In my recent review of Robyn Cadwallader’s The anchoress, I included very few quotes or excerpts to show her writing. Somehow my post ended up in other directions. But, she had some wonderful ways of describing the world she created, and I’d like to share one aspect to demonstrate this.
Locked away in her cell, Sarah had to rely on her senses, particularly hearing, to experience and understand her world. I greatly enjoyed Cadwallader’s descriptions of people’s voices.
Sarah’s first confessor-advisor, was old Father Peter:
His voice, though old and weary, was blue-green behind the black curtain, like the quiet water where the river deepens beyond the mill. Sometimes I didn’t hear the meaning of his words but let them float away, the murmur of flowing water calming me.
Gorgeous, isn’t it? (And this is how I often read “difficult” books – I let the words flow over me, rather than worry at them, and they often make sense, eventually.)
And here is young Father Ranaulf, fairly early in Sarah’s enclosure when she is starting to get into self-destructive behaviours, believing she’s following the advice of a past (now dead) anchoress:
Agnes? Guiding you? What do you mean? His voice had the edge of a plough blade, blunt but cutting.
Father Ranaulf for much of the novel comes across to Sarah as inflexible – because he is – but he starts to shift as people help him understand, empathise with, Sarah and her life. So, here he is later in the novel bringing her some, well, rather subversive papers:
Father Ranaulf’s voice sounds like stone that will not crumble. I have resented it, wanted to shout and scream at it, shake his dry words until they lose their order and their certainty. But that day, the day he brought the pages, his voice had tiny grains in it, specks of sand that shifted as he spoke, as if uncertain where to settle.
Of course, it’s not just the sound of the voices that are important to Sarah, but the words themselves. Well into the novel, Sarah hears the village men talking in the church about the Lord’s plans for using the common land that is critical to their livelihood:
Words were coloured grey and brown and black, with quick touches of red. Gradually, I recognised the men’s voices from what their wives had told me about them.
And one last one. It comes when Sarah is starting to realise what the Lord, Thomas, has been up to:
Thomas had returned to Friaston, but his words clung to the stones.

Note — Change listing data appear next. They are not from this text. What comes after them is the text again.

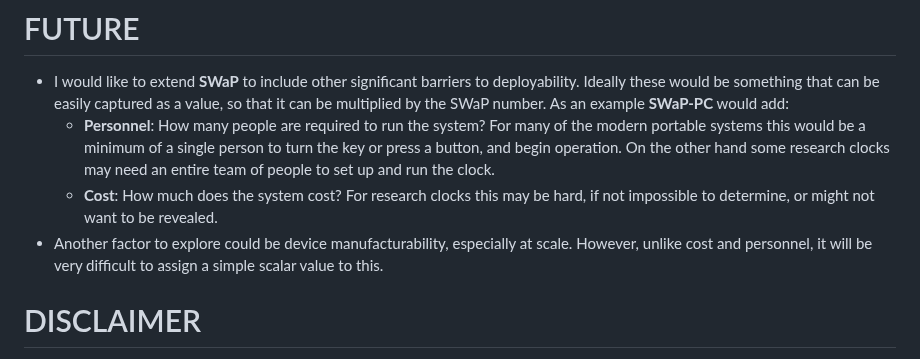
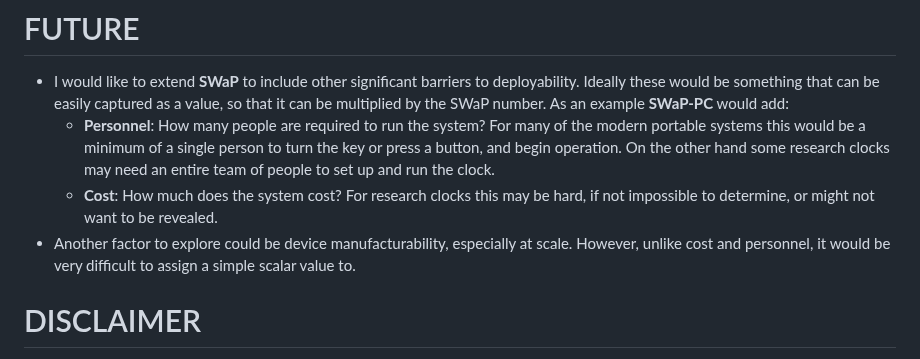
Before and after one commit to a1120960/PAC-SWaP, a Markdown page: README.md, the part around the change. Rendered like a GitHub page.

Commit message:
upadted README.md

```diff
--- a/README.md
+++ b/README.md
@@ -66,7 +66,7 @@ For citation purposes, please reference our arXiv paper (UPCOMING):
 - I would like to extend **SWaP** to include other significant barriers to deployability. Ideally these would be something that can be easily captured as a value, so that it can be multiplied by the SWaP number. As an example **SWaP-PC** would add:
     - **Personnel**: How many people are required to run the system? For many of the modern portable systems this would be a minimum of a single person to turn the key or press a button, and begin operation. On the other hand some research clocks may need an entire team of people to set up and run the clock.
     - **Cost**: How much does the system cost? For research clocks this may be hard, if not impossible to determine, or might not want to be revealed.
-- Another factor to explore could be device manufacturability, especially at scale. However, unlike cost and personnel, it will be very difficult to assign a simple scalar value to this.
+- Another factor to explore could be device manufacturability, especially at scale. However, unlike cost and personnel, it would be very difficult to assign a simple scalar value to.
 
 
 
```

Given the importance of stones in the mediaeval world, the consistency of this imagery works really well to evoke Sarah’s world and her experience of it. It also contributes to our understanding of her character. Similarly, Cadwallader uses birds throughout the novel to convey some of her themes – freedom from body, freedom of the spirit, aspiration and risk. But that’s another story, which I’ll leave for you to discover.